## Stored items
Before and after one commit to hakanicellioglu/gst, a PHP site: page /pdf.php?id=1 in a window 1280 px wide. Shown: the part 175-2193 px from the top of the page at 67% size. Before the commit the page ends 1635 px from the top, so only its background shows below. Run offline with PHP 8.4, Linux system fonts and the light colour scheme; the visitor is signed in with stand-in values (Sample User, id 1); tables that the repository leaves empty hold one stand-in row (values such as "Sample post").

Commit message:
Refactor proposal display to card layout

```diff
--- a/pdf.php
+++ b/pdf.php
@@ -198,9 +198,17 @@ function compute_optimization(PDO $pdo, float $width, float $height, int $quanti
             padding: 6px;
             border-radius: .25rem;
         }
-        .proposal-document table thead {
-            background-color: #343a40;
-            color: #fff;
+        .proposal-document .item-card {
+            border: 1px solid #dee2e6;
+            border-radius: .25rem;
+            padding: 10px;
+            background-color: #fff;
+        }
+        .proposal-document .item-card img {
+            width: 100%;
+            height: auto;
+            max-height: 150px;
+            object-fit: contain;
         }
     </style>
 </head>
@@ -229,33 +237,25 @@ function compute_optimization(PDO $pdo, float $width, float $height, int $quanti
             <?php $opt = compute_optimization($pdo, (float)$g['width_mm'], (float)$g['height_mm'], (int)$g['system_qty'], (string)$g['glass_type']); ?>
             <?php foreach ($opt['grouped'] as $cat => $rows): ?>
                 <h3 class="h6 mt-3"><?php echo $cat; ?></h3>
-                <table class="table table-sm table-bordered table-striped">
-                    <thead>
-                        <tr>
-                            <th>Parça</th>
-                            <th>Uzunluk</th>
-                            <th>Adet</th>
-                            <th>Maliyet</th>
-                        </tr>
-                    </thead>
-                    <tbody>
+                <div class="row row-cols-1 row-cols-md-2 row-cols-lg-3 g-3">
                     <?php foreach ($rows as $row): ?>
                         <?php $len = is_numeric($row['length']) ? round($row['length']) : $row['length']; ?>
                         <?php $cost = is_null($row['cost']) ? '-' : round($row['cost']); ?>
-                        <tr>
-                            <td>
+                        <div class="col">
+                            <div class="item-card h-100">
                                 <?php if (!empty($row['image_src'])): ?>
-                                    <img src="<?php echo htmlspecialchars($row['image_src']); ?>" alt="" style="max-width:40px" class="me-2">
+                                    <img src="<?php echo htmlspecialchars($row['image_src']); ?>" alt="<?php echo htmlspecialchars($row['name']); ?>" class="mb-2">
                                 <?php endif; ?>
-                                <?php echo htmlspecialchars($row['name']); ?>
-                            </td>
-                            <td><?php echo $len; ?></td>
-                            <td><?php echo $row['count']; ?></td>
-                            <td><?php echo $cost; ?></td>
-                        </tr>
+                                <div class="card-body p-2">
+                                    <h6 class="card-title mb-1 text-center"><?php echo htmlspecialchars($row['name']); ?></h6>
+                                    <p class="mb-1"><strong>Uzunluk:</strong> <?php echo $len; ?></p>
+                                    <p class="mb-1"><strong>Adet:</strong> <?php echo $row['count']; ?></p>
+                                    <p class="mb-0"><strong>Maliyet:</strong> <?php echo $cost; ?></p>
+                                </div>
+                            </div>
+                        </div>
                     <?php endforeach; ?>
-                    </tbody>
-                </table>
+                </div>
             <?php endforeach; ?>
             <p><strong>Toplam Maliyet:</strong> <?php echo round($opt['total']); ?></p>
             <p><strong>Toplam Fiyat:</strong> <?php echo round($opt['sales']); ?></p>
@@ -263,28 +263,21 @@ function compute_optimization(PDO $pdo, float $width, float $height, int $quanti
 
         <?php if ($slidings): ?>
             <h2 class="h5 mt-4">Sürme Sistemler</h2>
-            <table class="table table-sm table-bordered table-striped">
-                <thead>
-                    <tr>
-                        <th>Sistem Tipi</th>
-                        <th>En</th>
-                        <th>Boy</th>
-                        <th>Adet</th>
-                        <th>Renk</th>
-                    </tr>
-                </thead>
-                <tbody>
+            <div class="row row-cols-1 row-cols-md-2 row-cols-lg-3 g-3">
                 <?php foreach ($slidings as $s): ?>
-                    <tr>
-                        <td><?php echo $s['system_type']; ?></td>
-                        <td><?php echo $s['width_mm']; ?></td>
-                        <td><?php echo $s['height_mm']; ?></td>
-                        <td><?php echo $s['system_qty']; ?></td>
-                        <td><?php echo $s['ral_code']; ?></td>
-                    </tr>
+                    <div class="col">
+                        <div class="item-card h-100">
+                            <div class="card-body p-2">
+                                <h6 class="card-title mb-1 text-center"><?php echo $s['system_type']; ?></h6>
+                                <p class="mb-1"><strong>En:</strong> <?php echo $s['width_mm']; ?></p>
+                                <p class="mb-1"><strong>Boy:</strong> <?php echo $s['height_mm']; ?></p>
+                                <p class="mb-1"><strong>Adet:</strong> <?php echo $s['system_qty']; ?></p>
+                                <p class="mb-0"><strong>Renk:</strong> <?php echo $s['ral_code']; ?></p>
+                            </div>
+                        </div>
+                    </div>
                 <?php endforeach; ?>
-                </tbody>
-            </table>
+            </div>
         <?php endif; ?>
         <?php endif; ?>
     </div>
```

## WHAT YOU HAVE TO DO
Some lines of the records may hold the word "strong". How many do? Answer with a number and nothing else.

## SOLUTION
9